┌─ RECORDED DATA

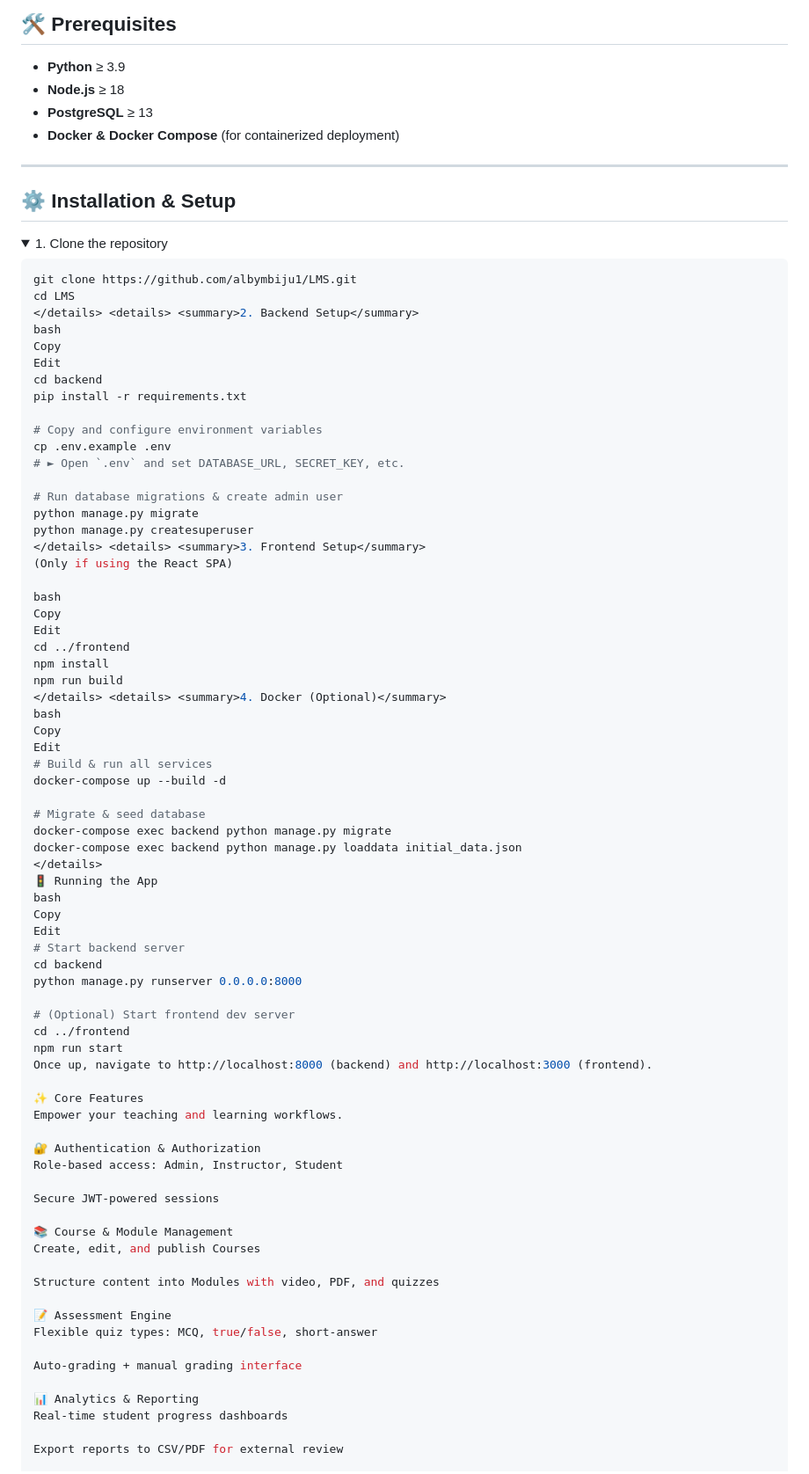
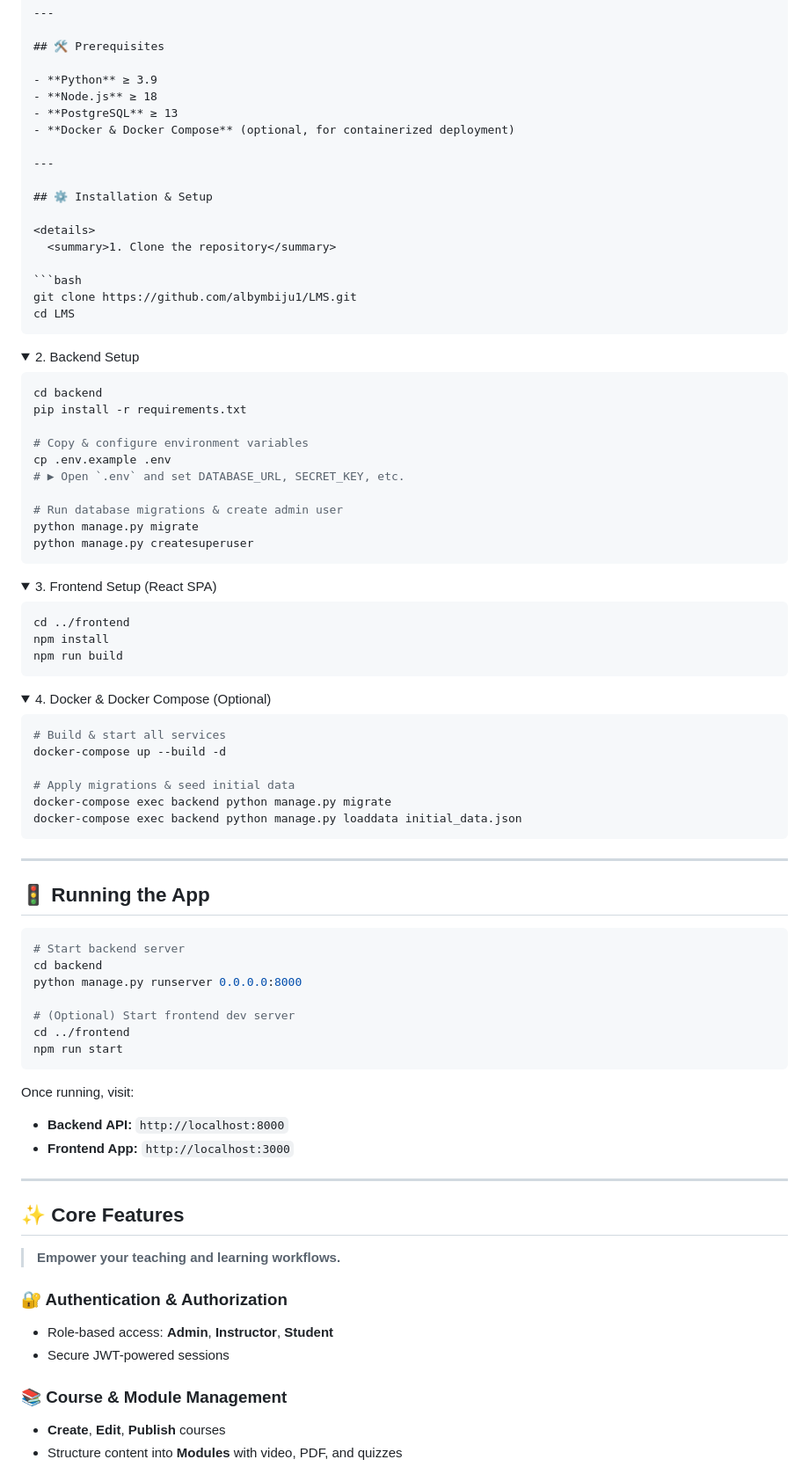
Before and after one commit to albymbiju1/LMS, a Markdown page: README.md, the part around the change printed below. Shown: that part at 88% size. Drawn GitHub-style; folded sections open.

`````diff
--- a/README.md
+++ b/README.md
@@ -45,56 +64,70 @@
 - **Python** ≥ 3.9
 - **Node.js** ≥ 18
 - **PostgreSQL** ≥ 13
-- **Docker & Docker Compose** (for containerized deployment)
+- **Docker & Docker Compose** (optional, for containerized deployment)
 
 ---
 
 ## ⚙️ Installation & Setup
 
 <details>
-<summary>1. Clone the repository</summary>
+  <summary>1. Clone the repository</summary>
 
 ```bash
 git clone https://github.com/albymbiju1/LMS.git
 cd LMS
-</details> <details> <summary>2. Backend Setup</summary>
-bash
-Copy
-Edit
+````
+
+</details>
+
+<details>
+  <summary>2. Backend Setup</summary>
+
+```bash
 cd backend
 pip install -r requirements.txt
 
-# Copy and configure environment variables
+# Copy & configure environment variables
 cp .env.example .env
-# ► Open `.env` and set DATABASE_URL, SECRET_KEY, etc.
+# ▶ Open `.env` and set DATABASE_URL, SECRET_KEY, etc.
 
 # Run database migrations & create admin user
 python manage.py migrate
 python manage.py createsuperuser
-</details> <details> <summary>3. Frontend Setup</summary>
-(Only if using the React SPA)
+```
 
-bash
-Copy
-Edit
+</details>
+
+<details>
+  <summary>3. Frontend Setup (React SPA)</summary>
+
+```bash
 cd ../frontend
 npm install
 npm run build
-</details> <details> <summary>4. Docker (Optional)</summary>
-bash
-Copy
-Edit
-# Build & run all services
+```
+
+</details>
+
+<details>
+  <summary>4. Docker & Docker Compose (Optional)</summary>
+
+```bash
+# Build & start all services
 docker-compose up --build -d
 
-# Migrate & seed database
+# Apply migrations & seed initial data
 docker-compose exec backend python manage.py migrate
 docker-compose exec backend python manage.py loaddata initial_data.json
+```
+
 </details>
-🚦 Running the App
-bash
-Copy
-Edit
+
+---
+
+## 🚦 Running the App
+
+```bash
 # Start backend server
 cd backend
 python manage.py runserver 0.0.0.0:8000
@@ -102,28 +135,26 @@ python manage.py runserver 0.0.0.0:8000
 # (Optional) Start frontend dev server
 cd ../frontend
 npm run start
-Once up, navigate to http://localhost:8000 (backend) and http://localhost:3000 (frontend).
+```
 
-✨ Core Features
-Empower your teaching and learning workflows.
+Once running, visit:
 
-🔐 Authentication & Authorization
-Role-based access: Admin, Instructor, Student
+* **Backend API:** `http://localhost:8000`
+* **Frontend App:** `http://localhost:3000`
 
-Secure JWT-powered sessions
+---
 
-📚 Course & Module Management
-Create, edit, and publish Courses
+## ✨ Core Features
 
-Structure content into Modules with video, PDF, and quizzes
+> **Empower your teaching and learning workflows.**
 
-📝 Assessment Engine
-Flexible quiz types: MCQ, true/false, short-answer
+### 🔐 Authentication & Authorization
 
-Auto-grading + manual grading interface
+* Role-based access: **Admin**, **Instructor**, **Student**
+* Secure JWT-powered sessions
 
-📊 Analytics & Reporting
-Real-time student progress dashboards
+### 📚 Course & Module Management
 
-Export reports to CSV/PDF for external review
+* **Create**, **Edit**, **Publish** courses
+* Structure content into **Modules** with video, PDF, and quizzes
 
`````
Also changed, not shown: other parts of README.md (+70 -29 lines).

└─

Filter the records above for "video" and copy every matching line.

== ANSWER AREA ==
-Structure content into Modules with video, PDF, and quizzes
+* Structure content into **Modules** with video, PDF, and quizzes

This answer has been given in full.